Problem requirements –
What lines of the data below include the word "nanstd"? Report them by copying each.

Provided information –
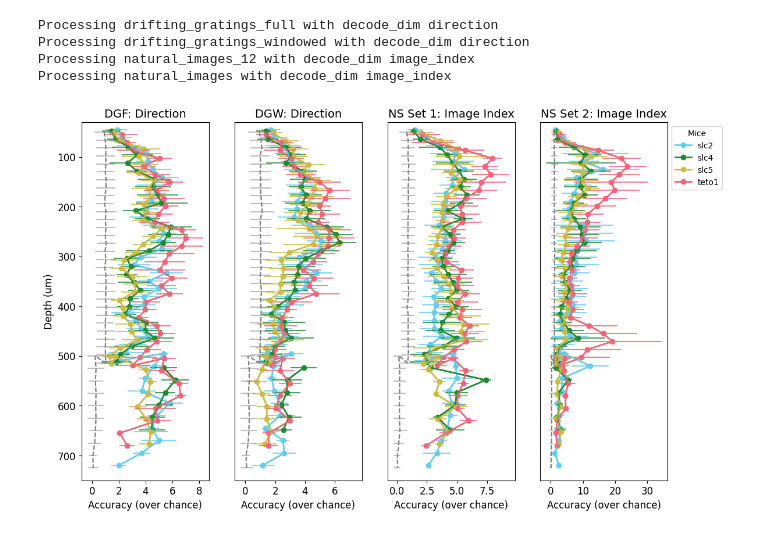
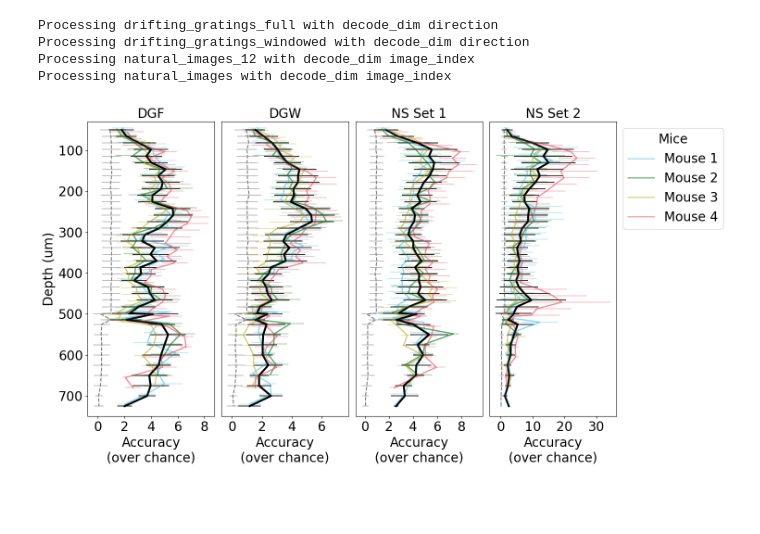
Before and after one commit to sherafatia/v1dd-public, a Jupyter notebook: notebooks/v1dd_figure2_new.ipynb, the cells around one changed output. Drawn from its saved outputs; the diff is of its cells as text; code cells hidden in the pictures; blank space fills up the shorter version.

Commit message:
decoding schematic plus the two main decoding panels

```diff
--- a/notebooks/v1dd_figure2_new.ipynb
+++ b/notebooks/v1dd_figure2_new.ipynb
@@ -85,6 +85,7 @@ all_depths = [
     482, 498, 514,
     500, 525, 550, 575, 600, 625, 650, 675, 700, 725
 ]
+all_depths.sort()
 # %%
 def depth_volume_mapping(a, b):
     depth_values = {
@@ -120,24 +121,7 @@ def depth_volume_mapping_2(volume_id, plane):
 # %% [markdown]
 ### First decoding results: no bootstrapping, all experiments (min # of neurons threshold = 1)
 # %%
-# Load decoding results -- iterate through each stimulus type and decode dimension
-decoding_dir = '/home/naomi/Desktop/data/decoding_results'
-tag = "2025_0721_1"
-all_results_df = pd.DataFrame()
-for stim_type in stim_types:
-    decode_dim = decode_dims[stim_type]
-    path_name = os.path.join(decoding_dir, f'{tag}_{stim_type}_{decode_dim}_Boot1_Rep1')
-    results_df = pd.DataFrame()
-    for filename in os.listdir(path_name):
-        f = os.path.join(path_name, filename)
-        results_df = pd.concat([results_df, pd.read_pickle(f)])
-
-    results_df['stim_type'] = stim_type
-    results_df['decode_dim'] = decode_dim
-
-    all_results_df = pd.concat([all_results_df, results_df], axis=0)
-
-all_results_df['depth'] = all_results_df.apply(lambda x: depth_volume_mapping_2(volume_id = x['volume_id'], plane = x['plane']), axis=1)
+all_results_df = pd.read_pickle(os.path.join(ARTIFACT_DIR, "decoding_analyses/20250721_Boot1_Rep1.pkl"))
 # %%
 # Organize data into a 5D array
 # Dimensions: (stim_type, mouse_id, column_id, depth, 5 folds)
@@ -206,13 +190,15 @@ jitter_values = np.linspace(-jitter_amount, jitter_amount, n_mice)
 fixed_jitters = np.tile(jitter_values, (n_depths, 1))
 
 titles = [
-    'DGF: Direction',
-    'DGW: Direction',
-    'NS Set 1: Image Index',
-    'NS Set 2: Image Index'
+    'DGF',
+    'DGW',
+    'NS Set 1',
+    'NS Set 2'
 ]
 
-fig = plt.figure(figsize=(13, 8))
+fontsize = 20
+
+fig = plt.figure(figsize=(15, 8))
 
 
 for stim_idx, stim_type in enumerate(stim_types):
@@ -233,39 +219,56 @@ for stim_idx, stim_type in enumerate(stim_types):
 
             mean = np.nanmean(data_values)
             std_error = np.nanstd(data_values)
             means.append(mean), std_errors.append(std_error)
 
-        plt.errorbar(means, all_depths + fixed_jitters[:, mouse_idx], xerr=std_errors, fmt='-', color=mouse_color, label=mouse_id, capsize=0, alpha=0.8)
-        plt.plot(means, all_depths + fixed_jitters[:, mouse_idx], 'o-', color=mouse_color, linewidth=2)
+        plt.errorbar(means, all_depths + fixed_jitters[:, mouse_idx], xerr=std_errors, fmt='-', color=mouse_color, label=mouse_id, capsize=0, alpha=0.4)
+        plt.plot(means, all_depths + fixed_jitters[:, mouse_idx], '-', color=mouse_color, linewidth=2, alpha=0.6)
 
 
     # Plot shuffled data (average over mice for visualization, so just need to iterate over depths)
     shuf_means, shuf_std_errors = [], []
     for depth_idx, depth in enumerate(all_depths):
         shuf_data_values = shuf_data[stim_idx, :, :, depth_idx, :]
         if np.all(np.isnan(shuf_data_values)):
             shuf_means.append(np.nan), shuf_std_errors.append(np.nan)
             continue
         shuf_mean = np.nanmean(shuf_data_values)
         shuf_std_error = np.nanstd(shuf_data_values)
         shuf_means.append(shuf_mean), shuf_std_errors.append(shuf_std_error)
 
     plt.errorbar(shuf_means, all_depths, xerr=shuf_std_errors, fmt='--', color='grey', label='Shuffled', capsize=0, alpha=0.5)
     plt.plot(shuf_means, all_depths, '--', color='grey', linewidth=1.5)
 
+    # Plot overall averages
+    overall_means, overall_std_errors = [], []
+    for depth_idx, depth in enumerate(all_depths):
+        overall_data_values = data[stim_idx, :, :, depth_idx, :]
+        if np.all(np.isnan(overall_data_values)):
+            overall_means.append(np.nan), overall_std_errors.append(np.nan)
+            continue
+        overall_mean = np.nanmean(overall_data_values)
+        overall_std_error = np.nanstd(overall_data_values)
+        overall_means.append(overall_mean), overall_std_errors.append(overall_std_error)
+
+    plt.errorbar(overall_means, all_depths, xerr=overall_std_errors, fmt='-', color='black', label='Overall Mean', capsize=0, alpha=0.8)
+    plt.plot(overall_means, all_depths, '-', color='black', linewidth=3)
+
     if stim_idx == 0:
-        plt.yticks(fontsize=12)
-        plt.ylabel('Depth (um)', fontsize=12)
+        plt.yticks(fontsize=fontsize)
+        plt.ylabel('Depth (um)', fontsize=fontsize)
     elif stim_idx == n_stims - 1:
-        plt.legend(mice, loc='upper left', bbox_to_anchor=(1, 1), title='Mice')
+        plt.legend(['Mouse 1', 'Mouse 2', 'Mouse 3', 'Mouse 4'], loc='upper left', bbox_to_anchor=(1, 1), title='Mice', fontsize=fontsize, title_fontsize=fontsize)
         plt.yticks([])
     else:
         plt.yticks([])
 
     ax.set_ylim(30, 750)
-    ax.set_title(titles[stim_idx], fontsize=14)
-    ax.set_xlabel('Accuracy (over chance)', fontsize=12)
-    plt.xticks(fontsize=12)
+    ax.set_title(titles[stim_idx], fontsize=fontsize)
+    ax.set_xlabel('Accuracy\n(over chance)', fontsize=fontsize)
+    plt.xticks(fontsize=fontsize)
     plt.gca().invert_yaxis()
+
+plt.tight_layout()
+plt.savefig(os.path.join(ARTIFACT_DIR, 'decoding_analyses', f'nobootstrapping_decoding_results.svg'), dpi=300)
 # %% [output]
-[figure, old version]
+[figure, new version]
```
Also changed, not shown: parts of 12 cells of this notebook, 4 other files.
==
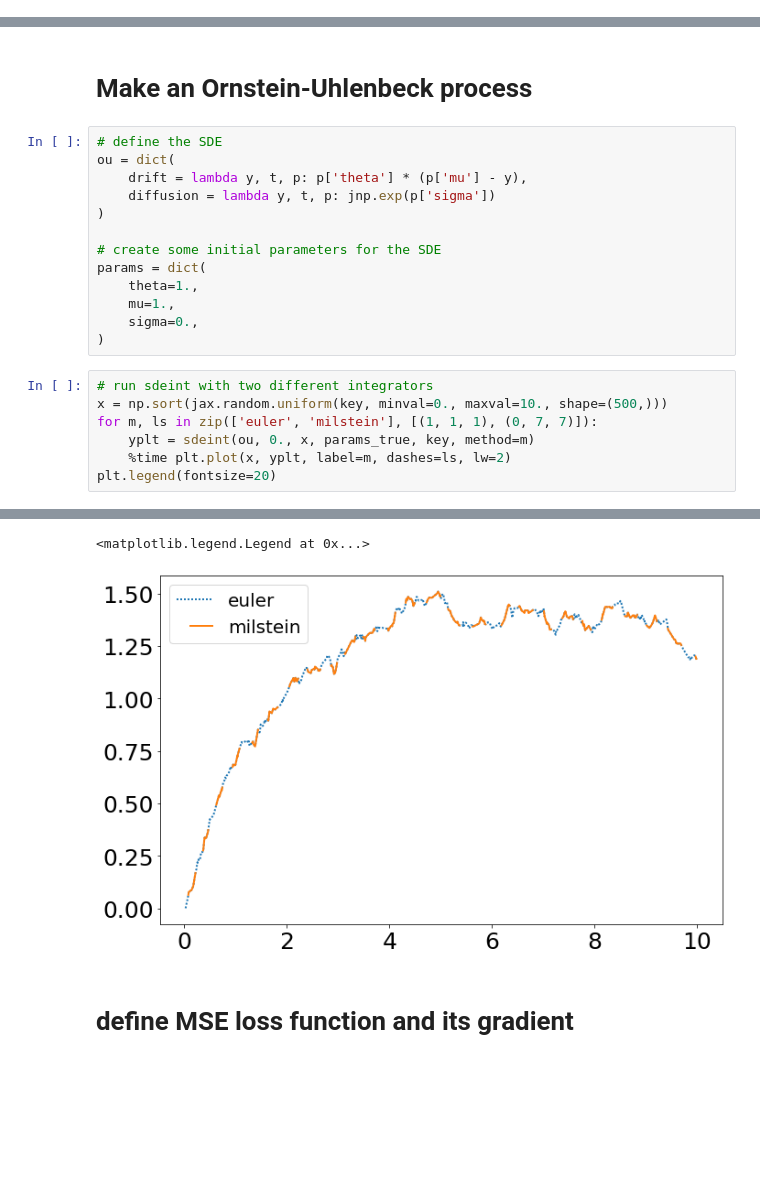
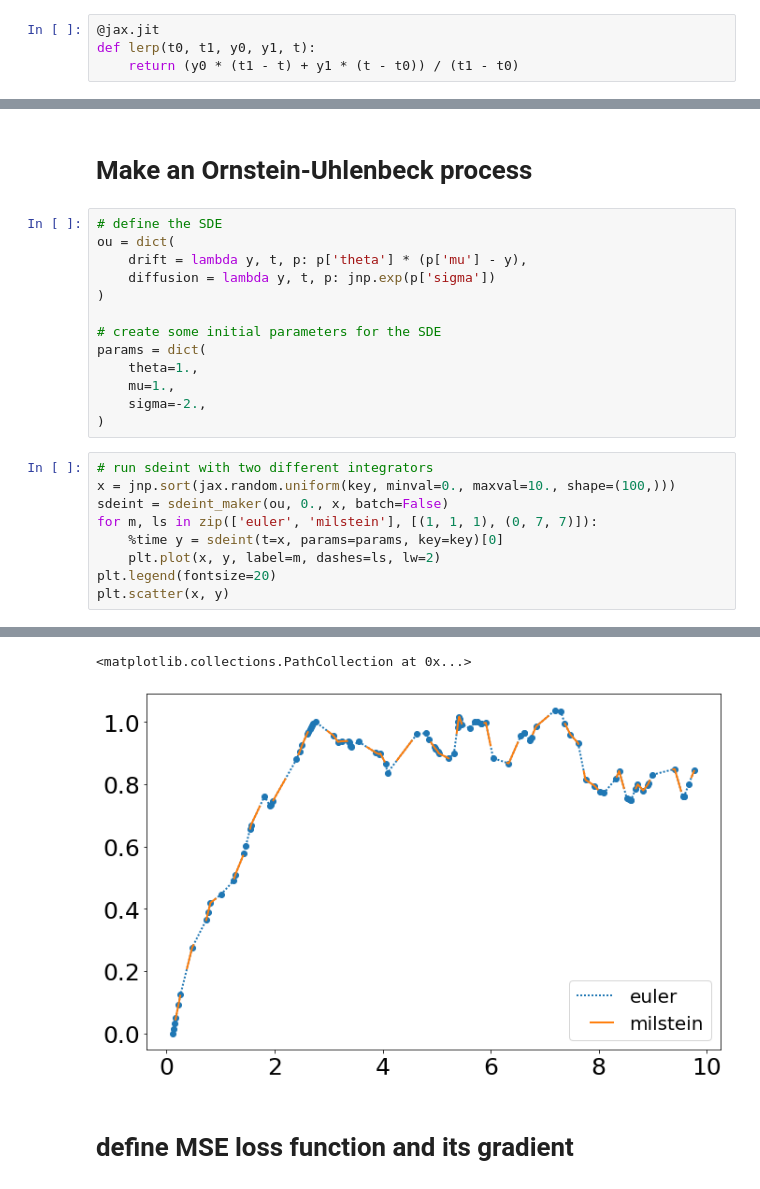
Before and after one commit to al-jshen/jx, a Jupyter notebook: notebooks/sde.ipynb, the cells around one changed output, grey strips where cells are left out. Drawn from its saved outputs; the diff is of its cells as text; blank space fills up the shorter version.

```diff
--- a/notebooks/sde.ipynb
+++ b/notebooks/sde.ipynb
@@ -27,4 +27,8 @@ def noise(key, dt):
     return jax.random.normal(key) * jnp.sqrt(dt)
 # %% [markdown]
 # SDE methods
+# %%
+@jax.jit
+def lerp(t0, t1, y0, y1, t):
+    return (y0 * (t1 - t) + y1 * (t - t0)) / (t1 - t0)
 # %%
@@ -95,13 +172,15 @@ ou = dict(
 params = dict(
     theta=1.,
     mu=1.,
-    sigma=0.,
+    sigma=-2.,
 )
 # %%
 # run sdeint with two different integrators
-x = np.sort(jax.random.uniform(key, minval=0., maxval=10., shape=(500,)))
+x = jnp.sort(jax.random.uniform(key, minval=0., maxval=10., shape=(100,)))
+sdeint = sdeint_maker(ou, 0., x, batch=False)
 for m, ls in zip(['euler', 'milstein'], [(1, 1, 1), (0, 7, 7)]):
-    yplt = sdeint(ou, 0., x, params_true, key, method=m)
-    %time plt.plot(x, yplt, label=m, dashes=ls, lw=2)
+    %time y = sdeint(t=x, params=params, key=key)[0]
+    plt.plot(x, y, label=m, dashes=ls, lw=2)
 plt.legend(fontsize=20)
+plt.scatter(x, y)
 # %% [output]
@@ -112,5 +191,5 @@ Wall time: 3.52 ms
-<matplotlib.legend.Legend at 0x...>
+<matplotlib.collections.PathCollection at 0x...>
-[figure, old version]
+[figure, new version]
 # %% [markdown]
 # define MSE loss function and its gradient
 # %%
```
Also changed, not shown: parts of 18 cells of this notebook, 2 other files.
...
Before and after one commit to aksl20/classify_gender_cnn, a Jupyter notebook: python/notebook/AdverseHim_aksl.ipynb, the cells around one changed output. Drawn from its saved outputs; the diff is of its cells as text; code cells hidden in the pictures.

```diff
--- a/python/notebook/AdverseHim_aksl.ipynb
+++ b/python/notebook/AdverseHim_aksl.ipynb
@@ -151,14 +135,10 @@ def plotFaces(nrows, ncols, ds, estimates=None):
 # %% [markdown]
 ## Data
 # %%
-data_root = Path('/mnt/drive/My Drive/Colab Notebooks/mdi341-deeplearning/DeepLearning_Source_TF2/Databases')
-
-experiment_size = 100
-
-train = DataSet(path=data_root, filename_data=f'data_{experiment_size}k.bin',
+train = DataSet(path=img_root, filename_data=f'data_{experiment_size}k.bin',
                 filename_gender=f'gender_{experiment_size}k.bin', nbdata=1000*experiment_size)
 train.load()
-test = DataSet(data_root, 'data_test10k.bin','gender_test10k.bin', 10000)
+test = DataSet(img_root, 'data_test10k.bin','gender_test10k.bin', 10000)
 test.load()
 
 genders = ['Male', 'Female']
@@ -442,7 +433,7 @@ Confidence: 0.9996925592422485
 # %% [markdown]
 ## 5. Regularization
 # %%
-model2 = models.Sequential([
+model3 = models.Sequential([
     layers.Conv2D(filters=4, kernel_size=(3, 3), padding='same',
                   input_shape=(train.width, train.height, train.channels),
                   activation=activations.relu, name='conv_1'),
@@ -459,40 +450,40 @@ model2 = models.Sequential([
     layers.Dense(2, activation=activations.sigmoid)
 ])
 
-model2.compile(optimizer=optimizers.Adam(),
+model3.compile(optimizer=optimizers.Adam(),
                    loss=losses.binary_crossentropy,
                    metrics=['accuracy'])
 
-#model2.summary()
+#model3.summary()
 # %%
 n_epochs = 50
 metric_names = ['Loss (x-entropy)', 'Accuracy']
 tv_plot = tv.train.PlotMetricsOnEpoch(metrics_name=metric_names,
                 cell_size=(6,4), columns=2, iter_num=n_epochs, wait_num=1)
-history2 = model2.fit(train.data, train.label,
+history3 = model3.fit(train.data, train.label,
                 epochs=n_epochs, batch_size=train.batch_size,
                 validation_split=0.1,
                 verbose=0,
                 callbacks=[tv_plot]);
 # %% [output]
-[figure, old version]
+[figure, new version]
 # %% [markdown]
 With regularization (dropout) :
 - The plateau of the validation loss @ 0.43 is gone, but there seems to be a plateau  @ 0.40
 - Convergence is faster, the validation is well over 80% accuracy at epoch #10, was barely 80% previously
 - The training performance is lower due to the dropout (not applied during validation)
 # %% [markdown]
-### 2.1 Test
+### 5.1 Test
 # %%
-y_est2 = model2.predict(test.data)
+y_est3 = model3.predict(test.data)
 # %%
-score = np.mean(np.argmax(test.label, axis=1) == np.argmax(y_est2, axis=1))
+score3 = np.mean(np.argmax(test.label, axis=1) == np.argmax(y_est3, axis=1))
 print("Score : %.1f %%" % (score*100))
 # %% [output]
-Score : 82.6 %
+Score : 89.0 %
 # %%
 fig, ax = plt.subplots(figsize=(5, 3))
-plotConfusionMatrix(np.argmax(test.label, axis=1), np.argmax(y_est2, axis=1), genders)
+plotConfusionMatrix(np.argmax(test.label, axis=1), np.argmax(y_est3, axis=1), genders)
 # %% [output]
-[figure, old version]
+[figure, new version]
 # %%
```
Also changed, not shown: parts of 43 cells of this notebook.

Problem solution –
             std_error = np.nanstd(data_values)
         shuf_std_error = np.nanstd(shuf_data_values)
+        overall_std_error = np.nanstd(overall_data_values)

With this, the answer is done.